> PROVIDED DATA
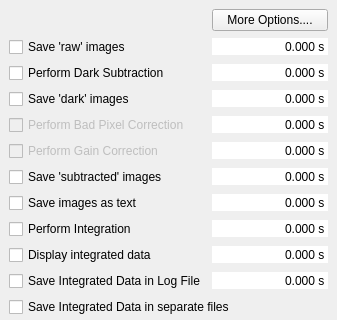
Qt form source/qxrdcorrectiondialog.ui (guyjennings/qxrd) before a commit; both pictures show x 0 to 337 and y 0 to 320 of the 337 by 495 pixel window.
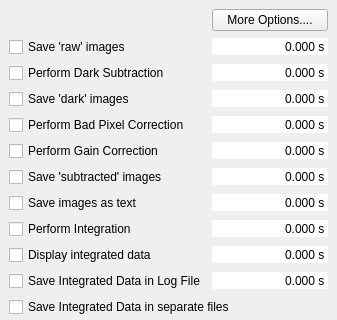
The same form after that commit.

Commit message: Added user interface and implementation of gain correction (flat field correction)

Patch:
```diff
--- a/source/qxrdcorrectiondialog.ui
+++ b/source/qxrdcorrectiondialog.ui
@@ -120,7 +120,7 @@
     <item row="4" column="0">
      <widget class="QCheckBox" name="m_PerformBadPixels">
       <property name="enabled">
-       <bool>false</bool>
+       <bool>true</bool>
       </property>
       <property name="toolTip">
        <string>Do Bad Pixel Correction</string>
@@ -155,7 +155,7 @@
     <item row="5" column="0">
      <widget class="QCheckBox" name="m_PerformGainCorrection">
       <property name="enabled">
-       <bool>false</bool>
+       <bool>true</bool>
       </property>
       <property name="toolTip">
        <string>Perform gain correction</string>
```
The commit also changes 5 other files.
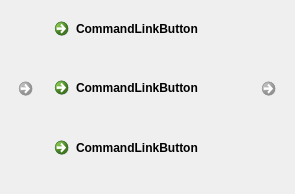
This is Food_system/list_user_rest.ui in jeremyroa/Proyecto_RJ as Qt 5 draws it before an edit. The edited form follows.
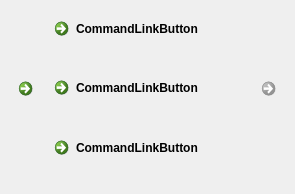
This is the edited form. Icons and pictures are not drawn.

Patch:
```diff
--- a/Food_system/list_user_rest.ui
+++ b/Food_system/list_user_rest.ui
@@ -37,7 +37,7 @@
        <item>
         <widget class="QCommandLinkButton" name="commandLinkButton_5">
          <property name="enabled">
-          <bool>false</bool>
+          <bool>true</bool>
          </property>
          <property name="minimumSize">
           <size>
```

...

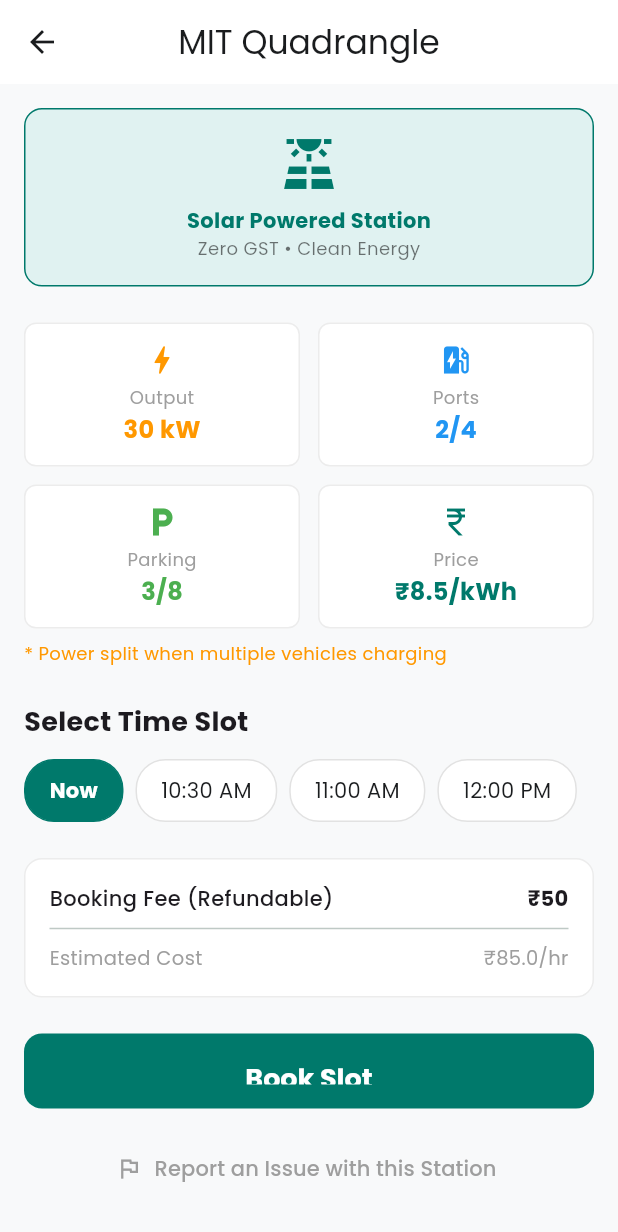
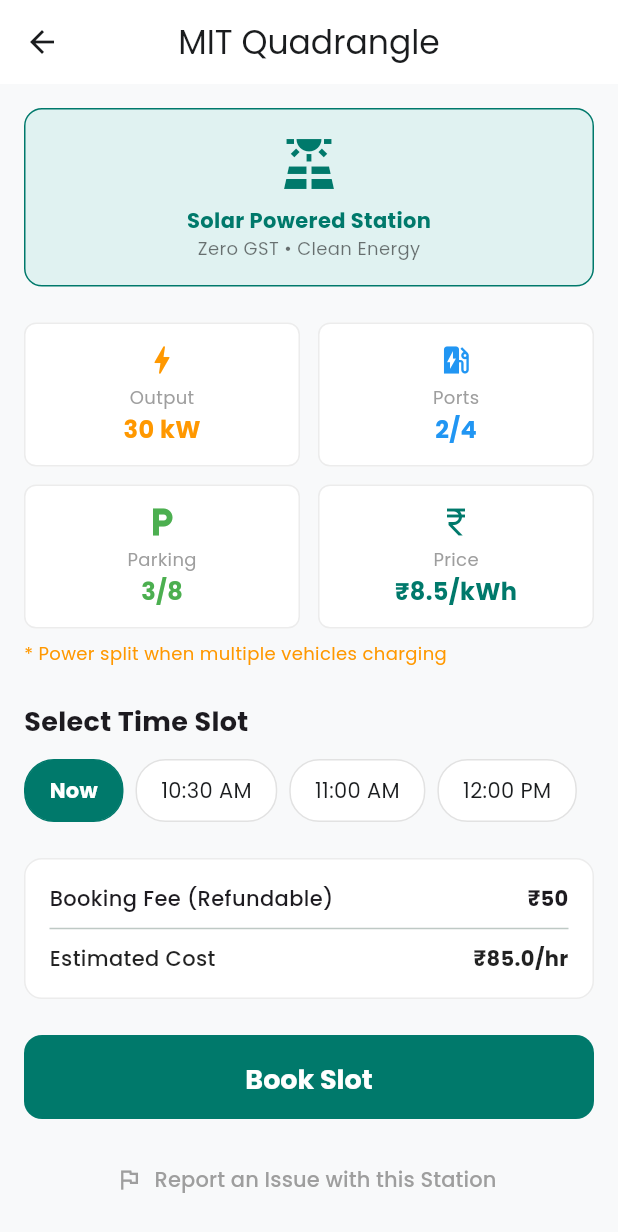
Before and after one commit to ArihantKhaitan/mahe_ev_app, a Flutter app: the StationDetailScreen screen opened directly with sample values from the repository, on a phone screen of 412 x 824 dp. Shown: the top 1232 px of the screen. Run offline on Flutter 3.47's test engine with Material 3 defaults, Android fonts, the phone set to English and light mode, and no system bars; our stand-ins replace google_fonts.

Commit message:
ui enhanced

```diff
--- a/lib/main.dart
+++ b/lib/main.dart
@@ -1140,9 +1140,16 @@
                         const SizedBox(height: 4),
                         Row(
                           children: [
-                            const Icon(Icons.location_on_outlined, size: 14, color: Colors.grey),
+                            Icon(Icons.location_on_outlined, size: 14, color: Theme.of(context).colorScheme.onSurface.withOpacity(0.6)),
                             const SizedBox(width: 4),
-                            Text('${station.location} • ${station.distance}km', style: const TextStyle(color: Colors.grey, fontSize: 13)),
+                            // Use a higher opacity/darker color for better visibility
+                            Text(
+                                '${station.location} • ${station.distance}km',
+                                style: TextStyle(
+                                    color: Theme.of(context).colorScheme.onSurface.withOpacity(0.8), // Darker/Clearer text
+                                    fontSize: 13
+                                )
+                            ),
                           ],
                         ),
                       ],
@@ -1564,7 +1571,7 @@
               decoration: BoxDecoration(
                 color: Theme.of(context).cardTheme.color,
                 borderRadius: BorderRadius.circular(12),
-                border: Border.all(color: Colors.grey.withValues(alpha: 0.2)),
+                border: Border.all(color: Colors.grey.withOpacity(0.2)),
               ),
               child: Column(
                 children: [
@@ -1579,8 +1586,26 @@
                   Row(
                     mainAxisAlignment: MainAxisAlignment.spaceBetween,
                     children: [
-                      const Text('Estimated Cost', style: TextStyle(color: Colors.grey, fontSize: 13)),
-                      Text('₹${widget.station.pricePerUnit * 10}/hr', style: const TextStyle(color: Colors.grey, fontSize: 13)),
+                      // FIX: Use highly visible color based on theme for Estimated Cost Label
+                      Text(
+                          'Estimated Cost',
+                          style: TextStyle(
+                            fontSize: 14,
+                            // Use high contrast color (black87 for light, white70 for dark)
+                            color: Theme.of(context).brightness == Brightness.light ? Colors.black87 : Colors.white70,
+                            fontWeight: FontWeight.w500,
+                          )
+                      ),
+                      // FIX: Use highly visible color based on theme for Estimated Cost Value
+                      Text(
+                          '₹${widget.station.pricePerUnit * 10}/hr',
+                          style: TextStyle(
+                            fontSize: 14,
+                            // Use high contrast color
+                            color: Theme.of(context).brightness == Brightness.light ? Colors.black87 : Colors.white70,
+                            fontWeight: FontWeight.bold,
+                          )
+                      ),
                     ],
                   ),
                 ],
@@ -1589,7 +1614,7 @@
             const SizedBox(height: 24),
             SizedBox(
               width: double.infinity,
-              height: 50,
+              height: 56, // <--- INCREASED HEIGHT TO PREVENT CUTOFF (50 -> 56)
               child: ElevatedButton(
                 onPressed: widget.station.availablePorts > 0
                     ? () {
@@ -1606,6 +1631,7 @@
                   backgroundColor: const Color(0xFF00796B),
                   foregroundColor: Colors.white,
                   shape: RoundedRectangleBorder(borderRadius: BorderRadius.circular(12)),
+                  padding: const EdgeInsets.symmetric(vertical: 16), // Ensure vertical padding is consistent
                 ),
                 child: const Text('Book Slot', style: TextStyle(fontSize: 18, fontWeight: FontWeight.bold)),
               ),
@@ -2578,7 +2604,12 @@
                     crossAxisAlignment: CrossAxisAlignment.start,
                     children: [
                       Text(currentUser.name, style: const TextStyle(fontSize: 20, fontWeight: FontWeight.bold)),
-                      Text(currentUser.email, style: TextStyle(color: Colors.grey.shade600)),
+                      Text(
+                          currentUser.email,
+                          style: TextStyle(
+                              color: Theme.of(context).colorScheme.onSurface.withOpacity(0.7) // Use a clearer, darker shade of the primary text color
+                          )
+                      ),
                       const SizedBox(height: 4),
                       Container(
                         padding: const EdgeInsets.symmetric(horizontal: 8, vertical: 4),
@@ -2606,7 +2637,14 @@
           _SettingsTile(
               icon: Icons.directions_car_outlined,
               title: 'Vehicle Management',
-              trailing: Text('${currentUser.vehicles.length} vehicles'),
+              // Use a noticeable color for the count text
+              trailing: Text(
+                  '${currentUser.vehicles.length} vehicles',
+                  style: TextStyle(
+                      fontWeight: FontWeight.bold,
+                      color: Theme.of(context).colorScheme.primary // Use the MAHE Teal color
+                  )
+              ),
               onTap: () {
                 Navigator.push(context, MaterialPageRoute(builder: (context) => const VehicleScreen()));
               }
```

> WHAT IS BEING ASKED
From the records above, output only the lines starting at the one containing "Qt form source/qxrdcorrectiondialog.ui" and ending at the one containing "The commit also changes 5 other files.", word for word. Pictures stay out.

> RESPONSE AREA
Qt form source/qxrdcorrectiondialog.ui (guyjennings/qxrd) before a commit; both pictures show x 0 to 337 and y 0 to 320 of the 337 by 495 pixel window.
The same form after that commit.

Commit message: Added user interface and implementation of gain correction (flat field correction)

Patch:
```diff
--- a/source/qxrdcorrectiondialog.ui
+++ b/source/qxrdcorrectiondialog.ui
@@ -120,7 +120,7 @@
     <item row="4" column="0">
      <widget class="QCheckBox" name="m_PerformBadPixels">
       <property name="enabled">
-       <bool>false</bool>
+       <bool>true</bool>
       </property>
       <property name="toolTip">
        <string>Do Bad Pixel Correction</string>
@@ -155,7 +155,7 @@
     <item row="5" column="0">
      <widget class="QCheckBox" name="m_PerformGainCorrection">
       <property name="enabled">
-       <bool>false</bool>
+       <bool>true</bool>
       </property>
       <property name="toolTip">
        <string>Perform gain correction</string>
```
The commit also changes 5 other files.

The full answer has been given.